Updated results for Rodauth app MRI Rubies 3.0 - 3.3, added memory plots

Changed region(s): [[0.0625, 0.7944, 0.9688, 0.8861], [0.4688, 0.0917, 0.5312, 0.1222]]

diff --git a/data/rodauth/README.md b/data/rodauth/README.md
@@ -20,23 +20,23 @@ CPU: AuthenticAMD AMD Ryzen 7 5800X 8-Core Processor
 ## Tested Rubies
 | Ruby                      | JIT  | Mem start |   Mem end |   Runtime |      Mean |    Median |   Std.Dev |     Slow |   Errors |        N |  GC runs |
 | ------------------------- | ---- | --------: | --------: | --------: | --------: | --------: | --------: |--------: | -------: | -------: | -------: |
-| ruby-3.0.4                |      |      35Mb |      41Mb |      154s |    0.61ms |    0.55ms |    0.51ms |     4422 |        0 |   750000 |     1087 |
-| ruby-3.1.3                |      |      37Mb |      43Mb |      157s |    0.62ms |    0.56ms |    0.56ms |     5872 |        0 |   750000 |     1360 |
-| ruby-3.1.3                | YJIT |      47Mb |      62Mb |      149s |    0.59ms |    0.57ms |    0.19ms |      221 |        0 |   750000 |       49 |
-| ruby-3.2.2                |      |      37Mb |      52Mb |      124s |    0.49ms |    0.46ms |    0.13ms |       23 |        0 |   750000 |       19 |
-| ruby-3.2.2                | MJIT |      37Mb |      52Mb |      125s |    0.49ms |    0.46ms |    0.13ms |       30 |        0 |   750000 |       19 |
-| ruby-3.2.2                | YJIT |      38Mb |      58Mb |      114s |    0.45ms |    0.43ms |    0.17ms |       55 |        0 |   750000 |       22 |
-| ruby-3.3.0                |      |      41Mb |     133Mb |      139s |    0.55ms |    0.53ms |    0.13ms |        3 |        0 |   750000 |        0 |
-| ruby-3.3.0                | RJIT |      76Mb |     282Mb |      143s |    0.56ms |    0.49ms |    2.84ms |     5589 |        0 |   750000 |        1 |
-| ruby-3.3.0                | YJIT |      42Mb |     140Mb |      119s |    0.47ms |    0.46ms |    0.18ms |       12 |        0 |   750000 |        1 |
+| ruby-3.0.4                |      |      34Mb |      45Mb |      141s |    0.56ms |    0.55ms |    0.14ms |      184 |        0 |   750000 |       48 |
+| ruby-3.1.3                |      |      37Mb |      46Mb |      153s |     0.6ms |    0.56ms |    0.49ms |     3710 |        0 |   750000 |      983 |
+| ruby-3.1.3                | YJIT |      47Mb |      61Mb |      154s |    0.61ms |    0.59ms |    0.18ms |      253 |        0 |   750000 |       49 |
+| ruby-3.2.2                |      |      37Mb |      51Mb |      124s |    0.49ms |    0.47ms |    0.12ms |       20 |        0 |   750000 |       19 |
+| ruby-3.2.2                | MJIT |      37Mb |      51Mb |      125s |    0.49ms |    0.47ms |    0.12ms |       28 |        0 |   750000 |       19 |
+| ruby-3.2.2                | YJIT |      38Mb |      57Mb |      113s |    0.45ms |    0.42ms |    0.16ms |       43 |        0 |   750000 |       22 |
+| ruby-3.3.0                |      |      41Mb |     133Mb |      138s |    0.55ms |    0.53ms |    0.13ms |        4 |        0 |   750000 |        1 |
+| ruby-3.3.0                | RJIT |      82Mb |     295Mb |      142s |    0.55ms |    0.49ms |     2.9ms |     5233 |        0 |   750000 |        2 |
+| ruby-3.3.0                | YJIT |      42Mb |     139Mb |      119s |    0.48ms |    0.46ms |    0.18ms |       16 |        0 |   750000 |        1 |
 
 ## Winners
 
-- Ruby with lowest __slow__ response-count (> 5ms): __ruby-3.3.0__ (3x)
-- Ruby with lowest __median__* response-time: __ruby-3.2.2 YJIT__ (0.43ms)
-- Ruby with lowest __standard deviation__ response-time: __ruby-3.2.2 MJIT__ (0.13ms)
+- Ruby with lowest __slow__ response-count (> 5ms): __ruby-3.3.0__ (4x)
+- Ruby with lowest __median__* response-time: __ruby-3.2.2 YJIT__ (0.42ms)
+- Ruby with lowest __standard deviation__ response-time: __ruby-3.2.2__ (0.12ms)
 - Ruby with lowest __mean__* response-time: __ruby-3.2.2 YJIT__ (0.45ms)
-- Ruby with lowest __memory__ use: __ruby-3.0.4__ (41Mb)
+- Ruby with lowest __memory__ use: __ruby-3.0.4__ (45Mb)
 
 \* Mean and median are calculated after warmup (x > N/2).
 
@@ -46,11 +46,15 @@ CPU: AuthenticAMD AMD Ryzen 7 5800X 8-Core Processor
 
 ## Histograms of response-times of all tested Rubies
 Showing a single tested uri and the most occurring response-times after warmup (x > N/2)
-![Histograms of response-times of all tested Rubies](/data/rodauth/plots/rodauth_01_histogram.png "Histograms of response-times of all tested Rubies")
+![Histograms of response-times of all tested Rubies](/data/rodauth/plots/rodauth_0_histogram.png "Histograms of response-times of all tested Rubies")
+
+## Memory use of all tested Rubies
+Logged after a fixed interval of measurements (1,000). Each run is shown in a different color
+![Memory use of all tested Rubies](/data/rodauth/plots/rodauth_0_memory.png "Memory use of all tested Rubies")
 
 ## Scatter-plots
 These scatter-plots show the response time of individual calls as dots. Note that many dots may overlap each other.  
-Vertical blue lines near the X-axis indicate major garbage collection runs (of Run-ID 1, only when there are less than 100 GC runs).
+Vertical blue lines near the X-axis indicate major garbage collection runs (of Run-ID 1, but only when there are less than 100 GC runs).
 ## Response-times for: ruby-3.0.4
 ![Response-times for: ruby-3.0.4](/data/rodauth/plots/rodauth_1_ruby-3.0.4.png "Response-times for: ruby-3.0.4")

Required work
Reproduce exactly the section above that begins at the line containing "warmup (x > N/2)." and ends at the line containing "Showing a single", leaving out all other lines.

Response to this exercise
 \* Mean and median are calculated after warmup (x > N/2).
 
@@ -46,11 +46,15 @@ CPU: AuthenticAMD AMD Ryzen 7 5800X 8-Core Processor
 
 ## Histograms of response-times of all tested Rubies
 Showing a single tested uri and the most occurring response-times after warmup (x > N/2)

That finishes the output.